I have a friend who runs a doggy daycare business. Every once and a while, he’ll run a doggy obedience boot camp for his existing clients. He encourages his clients to bring friends. Those friends sometimes turn into new clients for his doggy daycare business. And the cycle repeats. This is a great example of how workshops can generate repeat customers.

Here are some other examples of how small businesses can use workshops to do what my doggy daycare friend does:

* Hair salons… creative hair braiding classes
* Comic book stores… illustration workshops
* Coffee shops… a coffee tasting club
* Flower shops… ikebana classes
* Bowling alleys… a perfect strike boot camp

Some of the workshops can be free, while others can come at a premium for advanced levels, which can be used to pay for supplies, to create learning kits, or to give out gift bags.

Workshops can be used to prospect for new customers, and to create a following for a business. It’s also great for generating word-of-mouth advertising. Most importantly, it gets you out from behind the counter, and interacting with your customers.

Author's Bio: 

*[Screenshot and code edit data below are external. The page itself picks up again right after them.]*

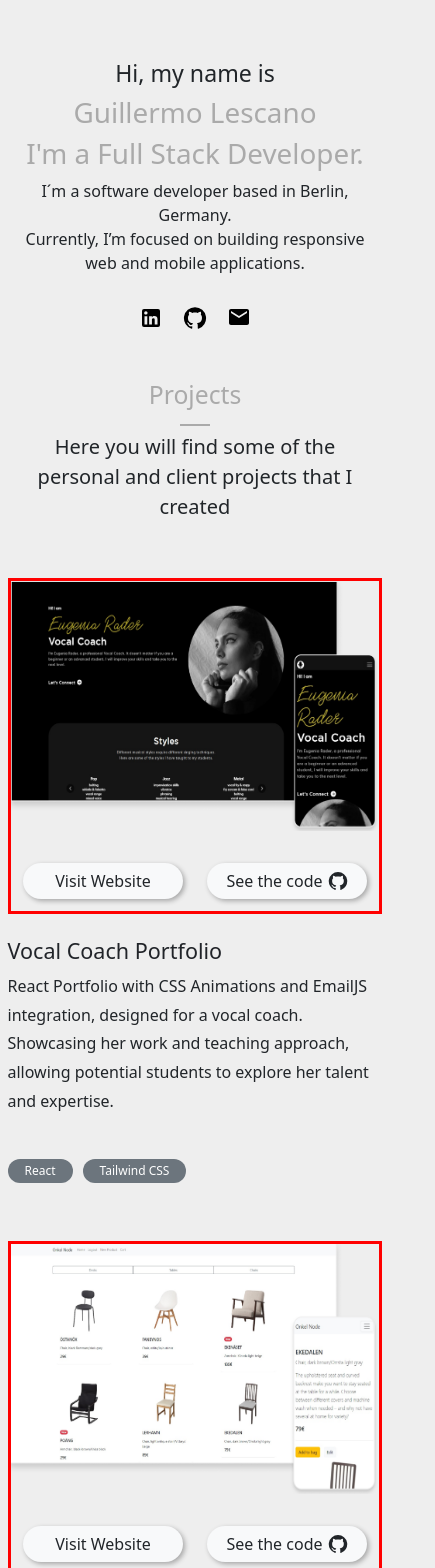
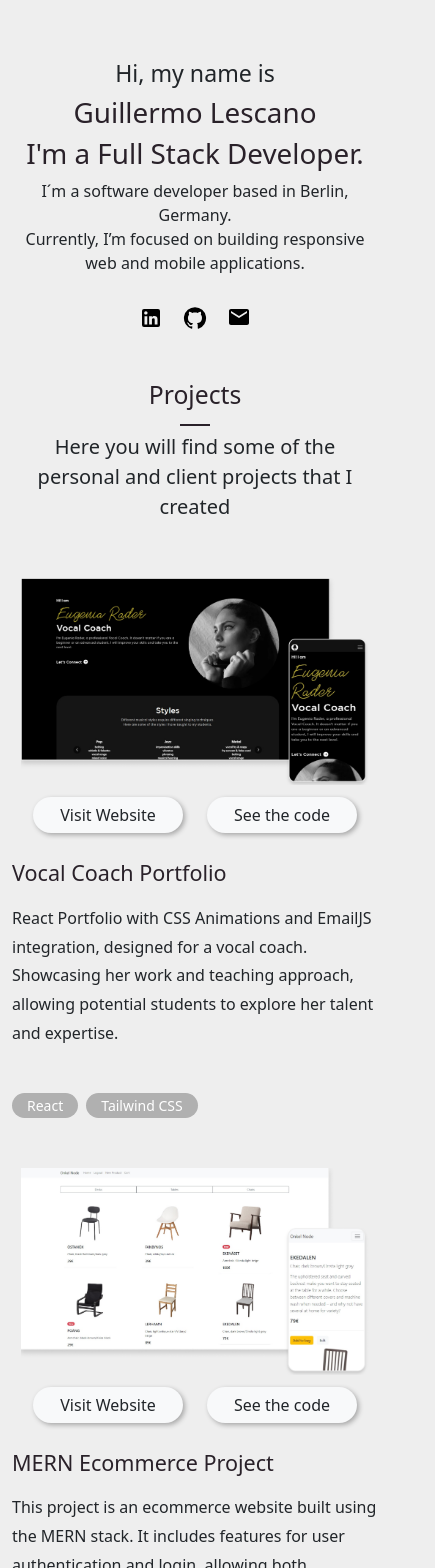
Before and after one commit to GuillermoBerlin/personalportfolio, a React (Create React App) app: page / in a window 390 px wide. Shown: the top 1568 px of the page, 435 px wide, since content can reach past the window. Built offline with nearby package versions, Linux system fonts and the light colour scheme.

Commit message:
inline styles moved to css

```diff
--- a/src/App.css
+++ b/src/App.css
@@ -7,40 +7,6 @@ body {
   /*#f9f9f9*/
 }
 
-.App-logo {
-  height: 40vmin;
-  pointer-events: none;
-}
-
-@media (prefers-reduced-motion: no-preference) {
-  .App-logo {
-    animation: App-logo-spin infinite 20s linear;
-  }
-}
-
-.App-header {
-  background-color: #282c34;
-  min-height: 100vh;
-  display: flex;
-  flex-direction: column;
-  align-items: center;
-  justify-content: center;
-  font-size: calc(10px + 2vmin);
-  color: white;
-}
-
-.App-link {
-  color: #61dafb;
-}
-
-@keyframes App-logo-spin {
-  from {
-    transform: rotate(0deg);
-  }
-  to {
-    transform: rotate(360deg);
-  }
-}
 
 /* CONSTANTES DE COLOR */
 .blue-color{
@@ -48,5 +14,5 @@ body {
 }
 
 :root {
-  --main-color: #AAAAAA;
+  --main-color: #292129;
 }
--- /dev/null
+++ b/src/components/Pill.js
@@ -0,0 +1,30 @@
+import React from 'react'
+
+export default function Pill(props) {
+
+    const styles = {
+        pill: {
+            display: "flex",
+            minWidth: "60px",
+            witdth: "auto",
+            maxWidth: "120px",
+            padding: "2px 15px",
+            height: "25px",
+            fontSize: "0.875rem",
+            fontWeight: 200,
+            textAlign: "center",
+            justifyContent: "center",
+            borderRadius: "10rem",
+            backgroundColor: "#B0B0B0",
+            color: "#fff",
+
+          }
+      }
+
+
+  return (
+    <div style={styles.pill}>
+      {props.label}
+    </div>
+  )
+}
--- a/src/components/Project.css
+++ b/src/components/Project.css
@@ -1,47 +1,62 @@
-img{
-    width: 480px;
-    height: 300px;
-}
-.title{
-    width: 400px;
-}
-.info-container p{
-    width: 400px;
-    max-width: 400px;
-}
-.info-container .pills{
-    width: 400px;
-}
+/*Left column*/
+
 .img-container {
     display: flex;
-    justify-content: center;
-    align-items: center;
-    border: red solid 3px;
+}
+img{
+    max-width: 480px;
+    height: auto;
 }
 .button-container{
     position: absolute;
-    border: red solid 3px;
+    margin-left: 120px;
+    margin-top: 80px;
 }
 .mobile-button-container{
     display: flex;
     align-items: center;
     justify-content: center;
-    margin-top: 20px;
+    gap: 0px;
 }
 
+/*Right column*/
 
-@media (max-width: 991px) {
+.info-container {
+    display: flex;
+    flex-direction: column;
+    gap: 10px;
+
+}
+.pill-container {
+    display: flex;
+    flex-wrap: wrap;
+    gap: 8px;
+  }
+.project-title{
+    width: 400px;
+    color: var(--main-color);
+}
+.project-paragraph {
+    line-height: 180%;
+    font-weight: 200;
+    margin-bottom: 35px;
+}
+
+@media (max-width: 700px) {
     .img-container {
         display: flex;
         flex-direction: column;
         justify-content: center;
         align-items: center;
     }
+    .info-container {
+        margin-top: 15px;
+    }
 }
-@media (max-width: 430px) {
+@media (max-width: 500px) {
     img{
-        width: 100%;
-        height: 250px;
+        width: 95%;
+        height: auto;
     }
 }
 @media (max-width: 415px) {
@@ -52,9 +67,6 @@ img{
         width: 390px;
         max-width: 390px;
     }
-    .info-container .pills{
-        width: 390px;
-    }
 }
 @media (max-width: 405px) {
     .title{
@@ -63,9 +75,6 @@ img{
     .info-container p{
         width: 385px;
         max-width: 385px;
-    }
-    .info-container .pills{
-        width: 385px;
     }
 }
 @media (max-width: 400px) {
@@ -76,9 +85,6 @@ img{
         width: 375px;
         max-width: 375px;
     }
-    .info-container .pills{
-        width: 375px;
-    }
 }
 @media (max-width: 380px) {
     .img-container{
@@ -86,17 +92,11 @@ img{
     }
     img{
         width: 95%;
-        height: 230px;
-    }
-    .title{
-        width: 360px;
+        height: auto;
     }
     .info-container p{
         width: 360px;
         max-width: 360px;
-    }
-    .info-container .pills{
-        width: 360px;
     }
 }
 @media (max-width: 376px) {
@@ -107,7 +107,4 @@ img{
         width: 355px;
         max-width: 355px;
     }
-    .info-container .pills{
-        width: 355px;
-    }
 }
--- a/src/components/Project.js
+++ b/src/components/Project.js
@@ -1,9 +1,9 @@
 import React, { useState } from 'react';
 import { Row, Col, Image, Button, } from 'react-bootstrap';
-import GitHubIcon from '@mui/icons-material/GitHub';
 import useWindowSize from './useWindowSize';
 import './Project.css';
 import BadgePill from './BadgePill';
+import Pill from './Pill';
 
 const Project = (props) => {
 
@@ -14,8 +14,6 @@ const Project = (props) => {
     img: {
       filter: hovered && windowSize.width > 700 ? "blur(2px)" : "none",
     },
-
-
     colLeft: {
       display: "flex",
       flexDirection: "row",
@@ -31,33 +29,14 @@ const Project = (props) => {
     },
     mobileButton:{
       margin: "12px",
-      width: "160px",
+      width: "150px",
       borderRadius: '50px',
       border: "none",
       boxShadow: "2px 2px 5px rgba(0, 0, 0, 0.3)",
     },
-    pills: {
-      display: 'flex',
-      gap: "10px",
-    },
-
-    paragraph: {
-      //marginTop: "15px",
-      lineHeight: "180%",
-      fontWeight: 200,
-      marginBottom: "35px",
-    },
     row: {
       marginBottom: "50px"
     },
-    seeTheCode: {
-      display: "flex",
-      flexDirection: "row",
-      justifyContent: "center",
-      alignItems: "center",
-      gap: "5px"
-    },
-
   };
 
   return (
@@ -76,27 +55,28 @@ const Project = (props) => {
         />
 
         {windowSize.width < 700 ? <div className='mobile-button-container'>
-          <Button variant="outline-dark" className="btn-light" style={styles.mobileButton}>Visit Website</Button>
-          <Button variant="outline-dark" className="btn-light" style={styles.mobileButton}><div style={styles.seeTheCode}>See the code <GitHubIcon fontSize="small"/></div></Button>
+          <Button href={props.page} target="_blank"variant="outline-dark" className="btn-light" style={styles.mobileButton}>Visit Website</Button>
+          <Button href={props.code} target="_blank"variant="outline-dark" className="btn-light" style={styles.mobileButton}><div style={styles.seeTheCode}>See the code </div></Button>
         </div> :
 
         <div className='button-container' onMouseEnter={() => setHovered(true)}>
-          <Button variant="outline-dark" className="btn-light" style={styles.button}>Visit Website</Button>
-          <Button variant="outline-dark" className="btn-light" style={styles.button}><div style={styles.seeTheCode}>See the code <GitHubIcon fontSize="small"/></div></Button>
+          <Button href={props.page} target="_blank" variant="outline-dark" className="btn-light" style={styles.button}>Visit Website</Button>
+          <Button href={props.code} target="_blank"variant="outline-dark" className="btn-light" style={styles.button}>See the code</Button>
         </div>}
 
       </div>
 
       </Col>
-      <Col className='d-flex flex-column  p-0 p-sm-5 pt-0 pb-0 pt-sm-0 pb-sm-0 p-md-4 mt-4 mt-md-0 align-items-center align-items-lg-start info-container'>
-        <h4 className='blue-color title'>{props.title}</h4>
-        <p style={styles.paragraph}>{props.text}</p>
-        <div style={styles.pills} className='pills'>
-          {props.badgePills.map(pill =>
-            <BadgePill
+      <Col className='info-container'>
+        <h4 className='project-title'>{props.title}</h4>
+        <p className='project-paragraph'>{props.text}</p>
+        <div className='pill-container'>
+          {props.pills.map(pill =>
+            <Pill
               label={pill}
             />
           )}
+
         </div>
       </Col>
     </Row>
--- a/src/components/Projects.js
+++ b/src/components/Projects.js
@@ -16,14 +16,18 @@ export default function Projects() {
           title={"Vocal Coach Portfolio"}
           text={"React Portfolio with CSS Animations and EmailJS integration, designed for a vocal coach. Showcasing her work and teaching approach, allowing potential students to explore her talent and expertise."}
           image={require('../images/Component 7.png')}
-          badgePills={["React", "Tailwind CSS"]}
+          pills={["React", "Tailwind CSS"]}
+          page={"https://eugeniarader.netlify.app/"}
+          code={"https://github.com/GuillermoBerlin/euge_portfolio"}
         />
         <Project
           title={"MERN Ecommerce Project"}
           text={"This project is an ecommerce website built using the MERN stack. It includes features for user authentication and login, allowing both administrators and regular users to access their respective accounts. "}
           image={require('../images/Imagen_rolonode.png')}
-          badgePills={["React", "Node", "Express", "MongoDB", "Bootstrap"]}
+          pills={["React", "Node", "Express", "MongoDB", "Bootstrap"]}
+          code={"https://github.com/GuillermoBerlin/React_UTN_2"}
         />
+
       </div>
     </>
   );
```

Young (aka Young B. Kim) is the founder of ideavist™. Young is a writer, artist, and serial entrepreneur. Young’s mission is to helps people make their ideas happen through his writing, coaching, consultations, and through speaking engagements on ideation, creativity, and entrepreneurship.